We decided being eaten while happy is a better way to die then starving out from depression, so the pets were reunited and the oscar immediately returned to its happy, hungry self. The oscar held out a pretty long time with the turtle too, although the good times couldn't last forever and one night the turtle finally realized just how easy it would have been to rip the oscar to shreds all along. We found our beloved fish the next morning with most of its side missing.

There is probably a life lesson in all this somewhere.

Thursday, September 23, 2010

Food poisoning

This is my second attempt at a blog, the first one dieing years ago due to disinterest and terrible spelling. The time seems ripe to try again though, so for my first post I'm going to cover what the entirety of the last blog was about: My failed quest to get food poisoning.

It was a simple dream: eat some rancid meat, get horribly sick and be bed ridden for (hopefully) a week or two. I wasn't good enough at faking sick to pull it off for as long as I wanted, and even if I could that would still require waking up every morning to put on a show. I just wanted some sleep, so a real disease seemed like my best bet. In retrospect, I think this might have been silly logic. Oh well.

My first attempts were small. Leave some fruit on the shelf for a week, eat. Leave a little bit of meatloaf sitting around in a beam of sunshine, consume. It wasn't that hard to eat either, all it took was ripping the stuff into swallowable chunks and immediately washing it down with coke. I don't think I had to actually taste anything I ate during this entire endeavor.  

I moved on to raw meat pretty quickly when old food failed to do anything, although raw pork chops and chicken proved to be just as useless as rotting fruit. I was a little mad about that, spending a night butchering a frozen chicken with a hacksaw and shoving the resulting bits in my mouth wasn't very fun, and so far there had been absolutely no payoff.
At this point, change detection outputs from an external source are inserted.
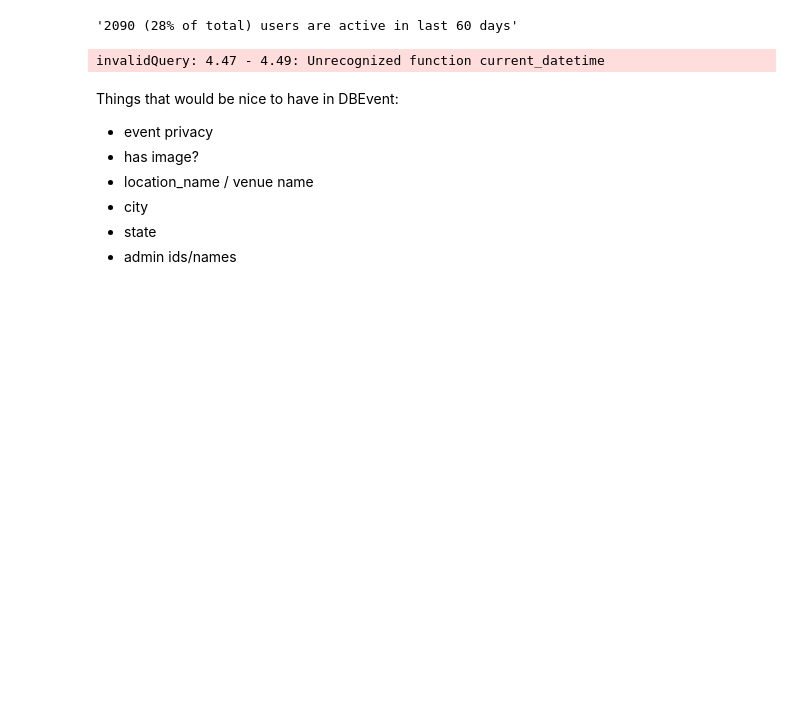
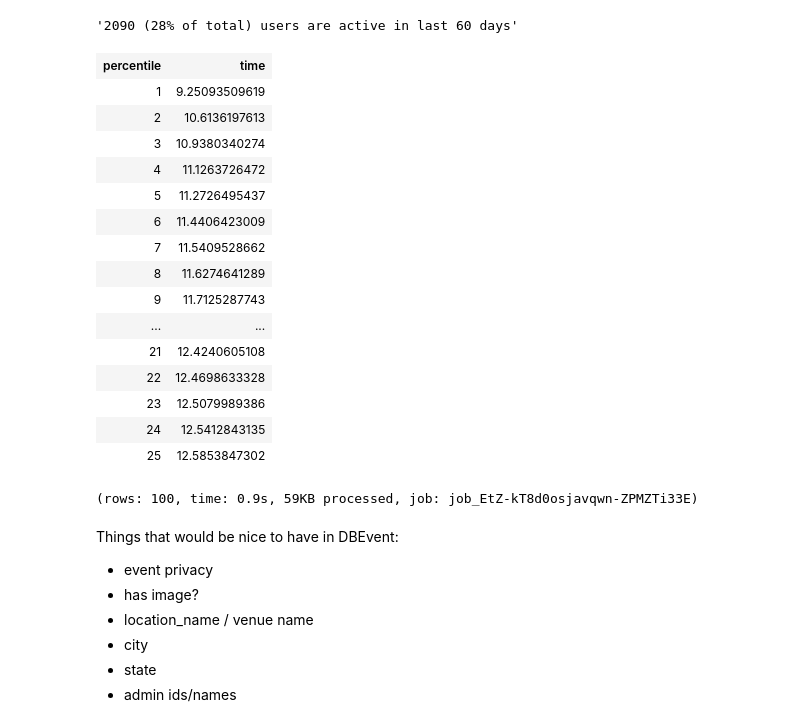
Before and after one commit to mikelambert/DanceDeets, a Jupyter notebook: DanceDeets Stats.ipynb, the cells around one changed output. Drawn from its saved outputs; the diff is of its cells as text; code cells hidden in the pictures; blank space fills up the shorter version.

```diff
--- a/DanceDeets Stats.ipynb
+++ b/DanceDeets Stats.ipynb
@@ -237,19 +237,32 @@ total = bq.Query(
 # %% [output]
 '2090 (28% of total) users are active in last 60 days'
 # %%
-%%sql --module user_accessed
+%%bigquery execute
 SELECT ROW_NUMBER() OVER (ORDER BY time) AS percentile, time
 FROM (
-  SELECT QUANTILES(LOG10(CURRENT_TIMESTAMP() - last_login_time), 10) AS time
+  SELECT QUANTILES(LOG10(CURRENT_TIMESTAMP() - last_login_time), 100) AS time
   FROM [dancedeets-hrd:dance_events.users]
 )
+# %% [output]
+| percentile | time |
+| 1 | 9.25093509619 |
+| 2 | 10.6136197613 |
+| 3 | 10.9380340274 |
+| 4 | 11.1263726472 |
+| 5 | 11.2726495437 |
+| 6 | 11.4406423009 |
+| 7 | 11.5409528662 |
+| 8 | 11.6274641289 |
+| 9 | 11.7125287743 |
+| ... | ... |
+| 21 | 12.4240605108 |
+| 22 | 12.4698633328 |
+| 23 | 12.5079989386 |
+| 24 | 12.5412843135 |
+| 25 | 12.5853847302 |
+(rows: 100, time: 0.9s, 59KB processed, job: job_EtZ-kT8d0osjavqwn-ZPMZTi33E)
 # %%
 %%chart columns --data user_accessed --fields percentile,time
-hAxis: {
-    ticks: [2015, 2016, 2017]
-}
-# %% [output]
-invalidQuery: 4.47 - 4.49: Unrecognized function current_datetime
 # %% [markdown]
 Things that would be nice to have in DBEvent:
 - event privacy
```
Thinking that maybe my stomach acid was somehow destroying all the disease I was eating, I set out to grow mold in lemon juice. It took a few months, but eventually I had a cup completely covered in powdery gray fuzz. Eating this did nothing. The next day I checked the cup and discovered that the fuzz had been attached to some giant, amoeba-like thing. Eating it didn't do anything either, I was still perfectly fine.

Finally, out of desperation, I ate the most disgusting thing I could find. I had a pet turtle at the time, and it had recently lain an egg. A bit of the shell had cracked, letting it's innards mix with the layer of turtle shit and goldfish remains at the bottom of the tank. I ate the egg, happy that I'd finally get some time to sleep in.

The next day, I had diarrhea. 

MILD diarrhea.

I just wasn't willing to eat disgusting shit anymore without any payout. There were months of effort put into this, more then I usually waste on anything, and it was almost entirely pointless in the end.
I might have gotten a tapeworm out of the whole experience, which thrived for about a year before starving to death, but that is a story for another day.